’I’m a PR nightmare [for D&AD],’ says Simon ’Sanky’ Sankarayya as he describes his unconventional education. ’I was asked to leave school at 16 [for truancy]. I had an issue with authority.’
You could argue though that this unpromising start makes the 38-year-old Geordie an ideal role model for the young, creative people who pass through the metaphorical doors of D&AD, the educational charity and creative excellence champion of which he became president this week. His rebellious nature didn’t stop him pioneering interaction design: he joined Digit as art director virtually at its inception after graduating from Nottingham Trent University where he studied information design, and went on to co-found All of Us eight years later, in 2002.
Sankarayya’s work is often ground-breaking, always intelligent and beautifully executed. Award wins include Best of Show in the Design Week Awards in 2001 for MTV2 On Air idents while at Digit and in 2009 for the Microsoft Interactive Canvas project with All of Us. His focus now is on installations for the likes of the Science Museum and The Public, and collaborations such as those with branding group Someone and Simon Waterfall’s group Fray on projects in Russia and elsewhere.

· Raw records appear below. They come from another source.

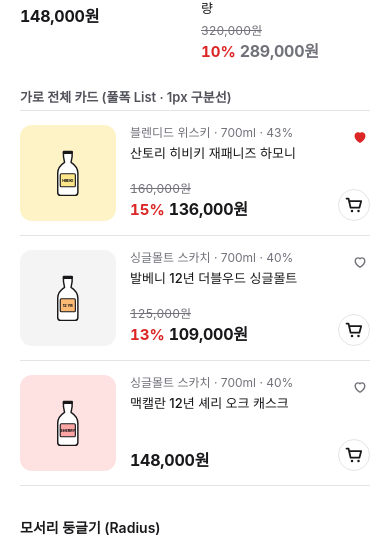
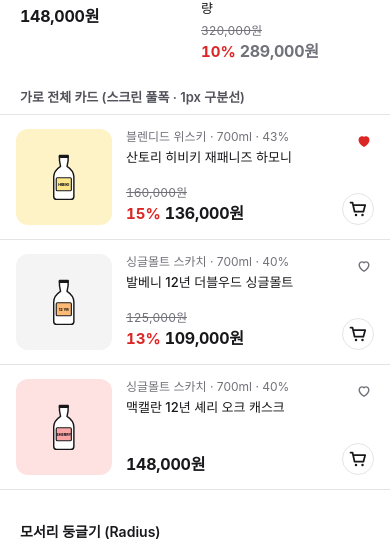
Before and after one commit to Link-up-co/mobile-design-system, a Next.js app: page / in a window 390 px wide. Shown: the part 3847-4388 px from the top of the page. Built offline with nearby package versions, Linux system fonts and the light colour scheme; a web font is replaced by a local one.

Commit message:
fix(mobile): make full-width list ProductCard span edge-to-edge across viewport

```diff
--- a/src/app/ProductCardShowcase.tsx
+++ b/src/app/ProductCardShowcase.tsx
@@ -141,10 +141,10 @@ export function ProductCardShowcase() {
         </div>
       </div>
 
-      {/* 2) 가로 전체 카드 (1px 구분선 플랫 리스트) */}
-      <div className="space-y-1">
-        <span className="block text-body-sm font-semibold text-ink-secondary">가로 전체 카드 (풀폭 List · 1px 구분선)</span>
-        <div className="divide-y divide-line border-y border-line">
+      {/* 2) 가로 전체 카드 (좌우 여백 없이 스크린 풀폭 · 1px 구분선 플랫 리스트) */}
+      <div className="space-y-2">
+        <span className="block text-body-sm font-semibold text-ink-secondary">가로 전체 카드 (스크린 풀폭 · 1px 구분선)</span>
+        <div className="-mx-5 divide-y divide-line border-y border-line">
           {SAMPLE_PRODUCTS.slice(0, 3).map((p) => (
             <ProductCard
               key={p.id}
--- a/src/mobile/ProductCard.tsx
+++ b/src/mobile/ProductCard.tsx
@@ -136,11 +136,11 @@ export function ProductCard({
       <article
         data-variant="list"
         className={clsx(
-          "group relative flex w-full items-center gap-3.5 py-3.5 transition-[scale] duration-135 ease-out has-[.card-link:active]:scale-[0.985] motion-reduce:transition-none",
+          "group relative flex w-full items-center gap-3.5 px-4 py-3.5 transition-colors duration-150 ease-out has-[.card-link:active]:bg-canvas/70",
           className
         )}
       >
-        <div className="relative size-24 shrink-0 overflow-hidden rounded-card bg-canvas/70">
+        <div className="relative size-24 shrink-0 overflow-hidden rounded-card bg-canvas/70 transition-[scale] duration-135 ease-out group-has-[.card-link:active]:scale-[0.97] motion-reduce:transition-none">
           {media}
           {soldOutOverlay}
         </div>
```
Also changed, not shown: 1 other file (tests, documents, lock files or other folders).
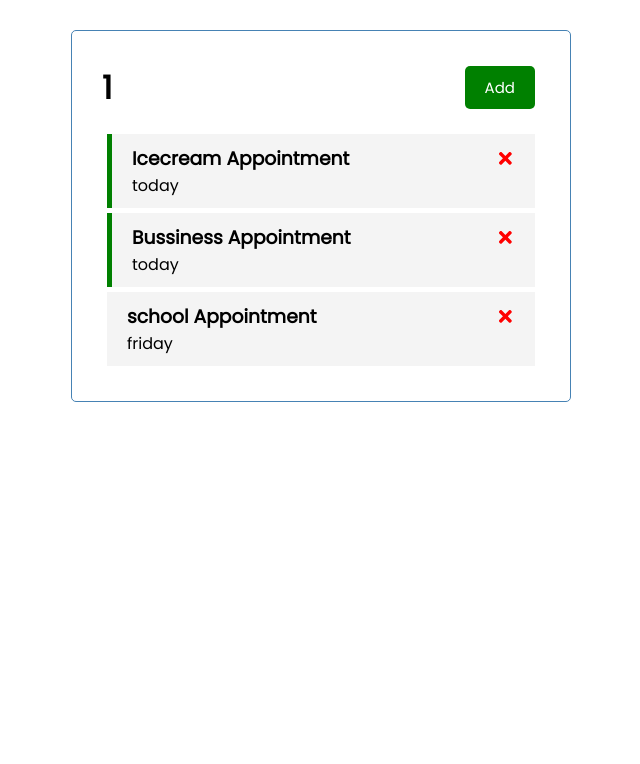
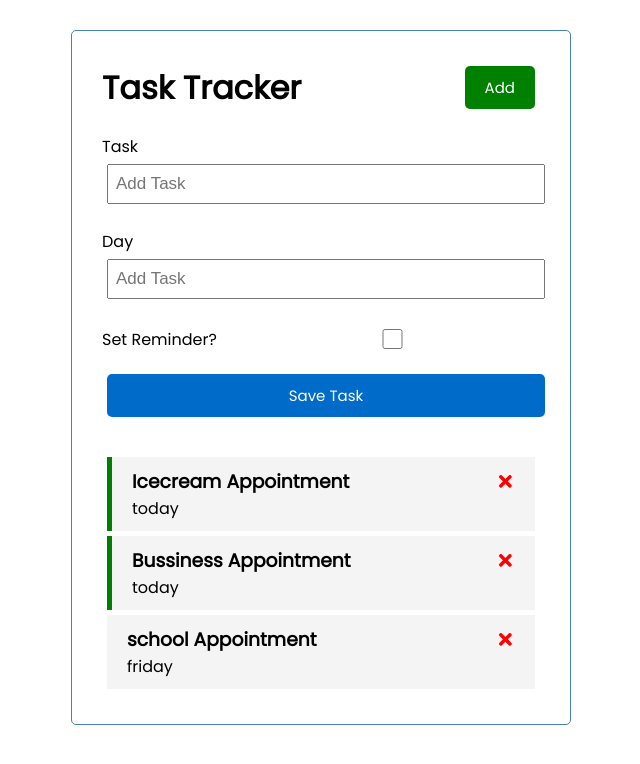
Before and after one commit to ScriptedRain/react-task-app, a React (Create React App) app: page / in a window 1280 px wide. Shown: the top 764 px of the page, without its empty margins (319-959 px from the left). Built offline with nearby package versions, Linux system fonts and the light colour scheme.

Commit message:
added Add Task

```diff
--- a/src/App.js
+++ b/src/App.js
@@ -2,6 +2,7 @@
 import Header from './components/Header';
 import Tasks from './components/Tasks'
 import { useState } from 'react'
+import AddTask from './components/AddTask';
 
 
 function App() {
@@ -38,7 +39,8 @@
 
   return (
     <div className="container">
-      <Header title={1} />
+      <Header />
+      <AddTask />
       {tasks.length > 0 ?<Tasks tasks={tasks} onDelete={deleteTask} onToggle={toggleReminder} /> : 'No Tasks Here!'}
     </div>
   );
--- /dev/null
+++ b/src/components/AddTask.jsx
@@ -0,0 +1,26 @@
+import { useState } from 'react'
+
+
+const AddTask = () => {
+
+  return (
+    <form className='add-form'>
+      <div className='form-control'>
+        <label>Task</label>
+        <input type="text" placeholder="Add Task"/>
+      </div>
+      <div className='form-control'>
+        <label>Day</label>
+        <input type="text" placeholder="Add Task"/>
+      </div>
+      <div className='form-control form-control-check'>
+        <label>Set Reminder?</label>
+        <input type="checkbox"/>
+      </div>
+
+      <input type="submit" value='Save Task' className='btn btn-block' style={{backgroundColor: 'rgb(0, 107, 201)'}} />
+    </form>
+  )
+}
+
+export default AddTask
```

Collaboration is vital to Sankarayya, who sees interaction design as the ’glue’ between more traditional design and advertising – helpful for a D&AD president. He also advocates experimentation, doing work aside from client projects. It helps, he says, to be ahead of clients, creating tools for the future of their businesses.
’We are still seeing people inventing stuff,’ he says enthusiastically of the digital arena. He also enjoys ’a bit of permanence based around content’ on projects such as the Energy Gallery at the Science Museum, and engaging with the high street through brands like Habitat.
’I like to challenge myself,’ he says, but wants his work to be of general benefit rather than about making a personal statement – a sentiment that will underpin his D&AD presidency.
Back to his journey, though. After a couple of years of ’doing the wrong things’, Sankarayya elected to go to his local Newcastle College to study graphic design, talking his way into the college a few weeks into the first term, and then on to Nottingham Trent.
The ’wrong things’ included graffiti, which, he reckons, informed his career. He was working in a team, in public spaces and under pressure, incorporating words and images. He was good at it, too, winning commissions from the BBC and ITV, as well as the inevitable flyers for friends.
At Newcastle, he studied everything from bookbinding to letterpress printing. ’It was hardcore, old-school graphic design,’ he says. Then in 1991 Photoshop 2.5 came out, with its blurring capability, and like others in his generation, he was enthralled.
His heroes at that time included 8VO, Peter Saville, Malcolm Garrett and Neville Brody – design giants he now counts as friends. He was influenced by the Manchester scene, he says, as well as the Germans and the Swiss, but didn’t fancy London. Indeed, Daljit Singh founded Digit in Nottingham.
’The CD-rom was a reference for my age,’ Sankarayya says of those early days of digital design. At Nottingham Trent he translated the Bible into digital form and worked with tutor Mike Hope on a CD-rom about seminal identity designer FHK Henrion.
’I found it fascinating, translating something structural [the site map] into something visual,’ he says.
The dotcom boom of the late 1990s propelled designers in their early 20s, untutored in business, to set up consultancies. They learned fast through failure. Digit survived the subsequent crash that took out the likes of Razorfish and Deepend, but Sankarayya formed the breakaway that became All of Us as Digit signed a deal with WPP Group.
’I am aware that I’ve been lucky and that keeps me grounded,’ says Sankarayya. ’I’ve learned so much from talking to amazing folk. I briefly thought that maybe I should have been a fine artist, but I am a designer.’